Exercise details: In the data below, count every line that holds the string "void" and reply with the number alone.

Stored data:
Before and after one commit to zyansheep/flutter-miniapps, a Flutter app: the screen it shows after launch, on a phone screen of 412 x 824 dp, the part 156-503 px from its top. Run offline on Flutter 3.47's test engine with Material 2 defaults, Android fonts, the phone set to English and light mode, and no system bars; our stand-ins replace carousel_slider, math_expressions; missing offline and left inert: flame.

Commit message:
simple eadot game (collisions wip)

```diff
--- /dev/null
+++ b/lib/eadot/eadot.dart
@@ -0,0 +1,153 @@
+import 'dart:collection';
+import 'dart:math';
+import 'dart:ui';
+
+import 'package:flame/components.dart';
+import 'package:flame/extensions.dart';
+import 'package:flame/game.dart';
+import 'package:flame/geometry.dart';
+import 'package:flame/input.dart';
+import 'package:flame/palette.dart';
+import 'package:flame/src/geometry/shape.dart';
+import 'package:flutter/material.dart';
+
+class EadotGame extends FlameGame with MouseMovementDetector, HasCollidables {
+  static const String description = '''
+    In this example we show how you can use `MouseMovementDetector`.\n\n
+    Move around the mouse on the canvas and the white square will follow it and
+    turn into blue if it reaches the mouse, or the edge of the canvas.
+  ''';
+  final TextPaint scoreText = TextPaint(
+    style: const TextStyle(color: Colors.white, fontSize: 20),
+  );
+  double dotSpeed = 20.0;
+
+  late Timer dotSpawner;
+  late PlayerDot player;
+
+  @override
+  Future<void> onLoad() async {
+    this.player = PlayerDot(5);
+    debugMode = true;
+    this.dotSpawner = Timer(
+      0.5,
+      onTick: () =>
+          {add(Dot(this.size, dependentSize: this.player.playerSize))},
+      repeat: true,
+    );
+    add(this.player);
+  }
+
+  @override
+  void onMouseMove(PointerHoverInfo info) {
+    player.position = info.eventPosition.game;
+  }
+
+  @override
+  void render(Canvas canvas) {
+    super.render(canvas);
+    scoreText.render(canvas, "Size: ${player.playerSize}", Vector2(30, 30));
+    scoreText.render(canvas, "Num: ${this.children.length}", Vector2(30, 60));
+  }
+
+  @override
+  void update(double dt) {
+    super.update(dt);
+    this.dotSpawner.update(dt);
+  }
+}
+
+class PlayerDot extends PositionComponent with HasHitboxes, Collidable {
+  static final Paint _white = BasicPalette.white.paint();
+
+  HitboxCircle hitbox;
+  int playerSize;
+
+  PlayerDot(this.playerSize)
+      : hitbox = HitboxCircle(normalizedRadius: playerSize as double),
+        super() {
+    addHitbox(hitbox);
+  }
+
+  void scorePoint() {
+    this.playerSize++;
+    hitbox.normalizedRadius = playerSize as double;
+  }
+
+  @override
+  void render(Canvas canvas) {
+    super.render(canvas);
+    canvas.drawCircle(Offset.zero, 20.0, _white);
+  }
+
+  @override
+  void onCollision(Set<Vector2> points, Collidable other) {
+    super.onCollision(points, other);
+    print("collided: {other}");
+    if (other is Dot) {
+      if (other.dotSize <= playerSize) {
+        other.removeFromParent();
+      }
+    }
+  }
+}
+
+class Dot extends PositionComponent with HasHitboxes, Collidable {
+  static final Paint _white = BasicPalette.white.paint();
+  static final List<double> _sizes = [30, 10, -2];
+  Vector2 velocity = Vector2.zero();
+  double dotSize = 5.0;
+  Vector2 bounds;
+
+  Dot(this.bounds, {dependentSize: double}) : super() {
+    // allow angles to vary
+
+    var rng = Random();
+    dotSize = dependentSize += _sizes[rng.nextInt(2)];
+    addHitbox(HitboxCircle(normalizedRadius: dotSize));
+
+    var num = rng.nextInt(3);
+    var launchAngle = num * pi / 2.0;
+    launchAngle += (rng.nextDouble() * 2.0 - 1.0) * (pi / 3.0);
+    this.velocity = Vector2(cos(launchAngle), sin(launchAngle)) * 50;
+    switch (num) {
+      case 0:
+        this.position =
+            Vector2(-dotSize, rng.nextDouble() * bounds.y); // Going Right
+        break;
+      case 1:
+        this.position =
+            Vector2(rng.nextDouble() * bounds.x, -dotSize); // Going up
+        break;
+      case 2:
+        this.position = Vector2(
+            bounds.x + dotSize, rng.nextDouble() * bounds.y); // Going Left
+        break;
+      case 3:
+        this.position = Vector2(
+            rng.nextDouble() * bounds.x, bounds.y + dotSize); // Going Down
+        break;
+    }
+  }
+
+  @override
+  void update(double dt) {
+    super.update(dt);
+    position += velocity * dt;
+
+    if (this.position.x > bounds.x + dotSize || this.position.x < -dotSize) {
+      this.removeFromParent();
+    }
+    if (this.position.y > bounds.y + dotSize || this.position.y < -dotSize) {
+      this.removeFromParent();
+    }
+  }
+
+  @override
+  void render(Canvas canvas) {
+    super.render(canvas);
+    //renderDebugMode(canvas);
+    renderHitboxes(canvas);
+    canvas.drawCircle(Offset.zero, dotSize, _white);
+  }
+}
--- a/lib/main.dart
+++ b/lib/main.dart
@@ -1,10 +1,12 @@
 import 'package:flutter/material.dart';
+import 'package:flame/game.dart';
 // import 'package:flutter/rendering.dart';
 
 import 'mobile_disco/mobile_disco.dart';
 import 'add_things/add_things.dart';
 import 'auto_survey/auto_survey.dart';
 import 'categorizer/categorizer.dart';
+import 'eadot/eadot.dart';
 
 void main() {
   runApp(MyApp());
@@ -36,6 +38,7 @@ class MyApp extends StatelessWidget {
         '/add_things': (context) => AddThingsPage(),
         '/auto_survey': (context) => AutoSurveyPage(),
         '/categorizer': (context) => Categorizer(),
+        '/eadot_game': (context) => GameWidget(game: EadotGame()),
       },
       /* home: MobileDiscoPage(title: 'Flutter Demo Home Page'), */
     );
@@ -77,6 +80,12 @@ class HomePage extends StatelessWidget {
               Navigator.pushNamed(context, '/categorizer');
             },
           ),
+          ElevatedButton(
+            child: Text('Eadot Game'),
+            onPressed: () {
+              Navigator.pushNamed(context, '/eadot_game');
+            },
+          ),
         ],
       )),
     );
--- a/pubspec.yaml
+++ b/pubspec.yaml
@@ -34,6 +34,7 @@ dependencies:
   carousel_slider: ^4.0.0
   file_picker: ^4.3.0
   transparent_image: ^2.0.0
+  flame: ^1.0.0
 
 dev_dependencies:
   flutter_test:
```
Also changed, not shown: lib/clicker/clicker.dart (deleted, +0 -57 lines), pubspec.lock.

---

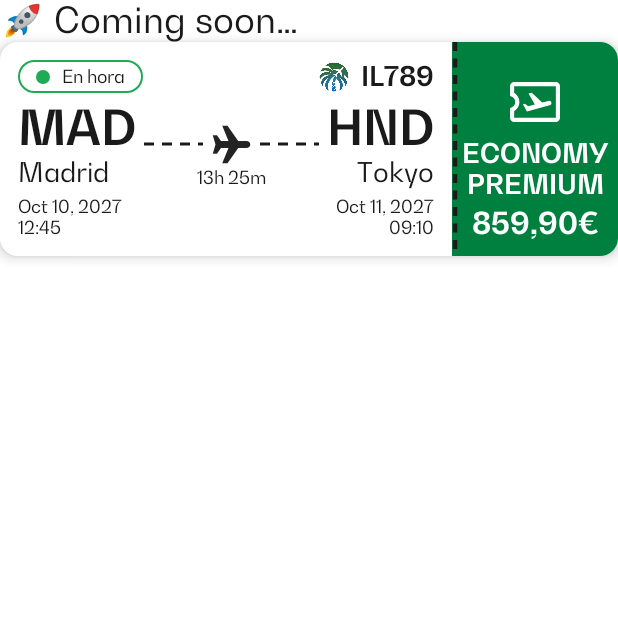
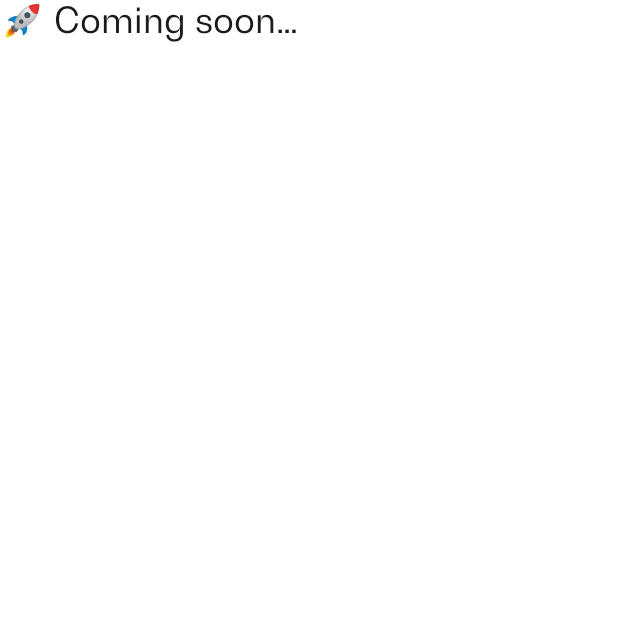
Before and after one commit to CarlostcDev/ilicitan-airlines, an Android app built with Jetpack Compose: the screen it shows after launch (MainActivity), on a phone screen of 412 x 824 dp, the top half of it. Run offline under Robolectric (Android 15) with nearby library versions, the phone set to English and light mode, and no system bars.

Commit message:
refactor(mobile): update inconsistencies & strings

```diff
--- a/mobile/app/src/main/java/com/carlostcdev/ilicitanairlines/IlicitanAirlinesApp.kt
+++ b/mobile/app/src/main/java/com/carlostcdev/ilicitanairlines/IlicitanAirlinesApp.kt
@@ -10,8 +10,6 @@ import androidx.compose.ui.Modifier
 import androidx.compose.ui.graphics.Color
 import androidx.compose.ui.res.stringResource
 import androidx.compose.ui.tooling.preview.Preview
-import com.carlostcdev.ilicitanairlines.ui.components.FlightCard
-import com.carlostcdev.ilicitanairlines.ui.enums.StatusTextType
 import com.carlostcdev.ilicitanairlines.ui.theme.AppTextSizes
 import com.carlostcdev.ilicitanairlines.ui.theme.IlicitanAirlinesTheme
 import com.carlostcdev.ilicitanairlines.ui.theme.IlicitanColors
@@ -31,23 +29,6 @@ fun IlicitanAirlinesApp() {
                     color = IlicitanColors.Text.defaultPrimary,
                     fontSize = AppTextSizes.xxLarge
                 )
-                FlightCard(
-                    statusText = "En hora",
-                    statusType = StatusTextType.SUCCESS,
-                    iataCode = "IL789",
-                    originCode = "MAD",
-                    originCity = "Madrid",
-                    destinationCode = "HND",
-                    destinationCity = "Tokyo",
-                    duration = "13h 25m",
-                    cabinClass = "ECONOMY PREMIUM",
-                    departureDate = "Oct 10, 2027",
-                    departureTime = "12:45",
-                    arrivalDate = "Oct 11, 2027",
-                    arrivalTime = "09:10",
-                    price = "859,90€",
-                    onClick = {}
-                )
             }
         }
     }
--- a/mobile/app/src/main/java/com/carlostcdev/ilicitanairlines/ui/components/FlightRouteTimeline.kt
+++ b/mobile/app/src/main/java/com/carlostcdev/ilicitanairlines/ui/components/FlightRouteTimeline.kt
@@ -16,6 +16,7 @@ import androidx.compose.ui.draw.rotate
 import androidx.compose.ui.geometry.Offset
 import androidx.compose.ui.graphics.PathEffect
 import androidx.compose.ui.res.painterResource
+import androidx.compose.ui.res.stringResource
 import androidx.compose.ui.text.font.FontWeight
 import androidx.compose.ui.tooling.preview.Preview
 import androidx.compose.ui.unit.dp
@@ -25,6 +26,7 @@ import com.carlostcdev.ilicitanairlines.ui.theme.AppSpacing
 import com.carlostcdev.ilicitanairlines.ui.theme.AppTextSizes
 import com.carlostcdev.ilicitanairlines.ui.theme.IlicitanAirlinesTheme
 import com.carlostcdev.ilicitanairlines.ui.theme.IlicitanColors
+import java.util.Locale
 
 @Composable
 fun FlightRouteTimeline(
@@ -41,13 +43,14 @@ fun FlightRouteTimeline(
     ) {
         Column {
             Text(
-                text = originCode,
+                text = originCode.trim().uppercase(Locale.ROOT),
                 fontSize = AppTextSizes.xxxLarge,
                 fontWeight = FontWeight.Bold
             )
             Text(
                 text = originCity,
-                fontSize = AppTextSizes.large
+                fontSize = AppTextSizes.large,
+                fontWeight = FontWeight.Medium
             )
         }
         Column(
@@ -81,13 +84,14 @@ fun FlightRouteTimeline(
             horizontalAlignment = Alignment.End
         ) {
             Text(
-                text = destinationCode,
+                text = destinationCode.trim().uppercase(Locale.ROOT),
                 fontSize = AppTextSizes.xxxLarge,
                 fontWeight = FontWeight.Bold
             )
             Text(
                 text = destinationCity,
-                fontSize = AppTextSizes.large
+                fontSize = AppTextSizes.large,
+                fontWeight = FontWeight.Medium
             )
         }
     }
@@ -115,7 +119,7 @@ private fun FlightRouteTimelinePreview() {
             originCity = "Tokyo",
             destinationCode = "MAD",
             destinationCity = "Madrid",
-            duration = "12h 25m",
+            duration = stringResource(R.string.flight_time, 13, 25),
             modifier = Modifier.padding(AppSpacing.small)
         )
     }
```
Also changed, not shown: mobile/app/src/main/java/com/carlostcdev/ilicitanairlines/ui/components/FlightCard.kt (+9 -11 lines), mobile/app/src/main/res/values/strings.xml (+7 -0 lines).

Exercise result: 10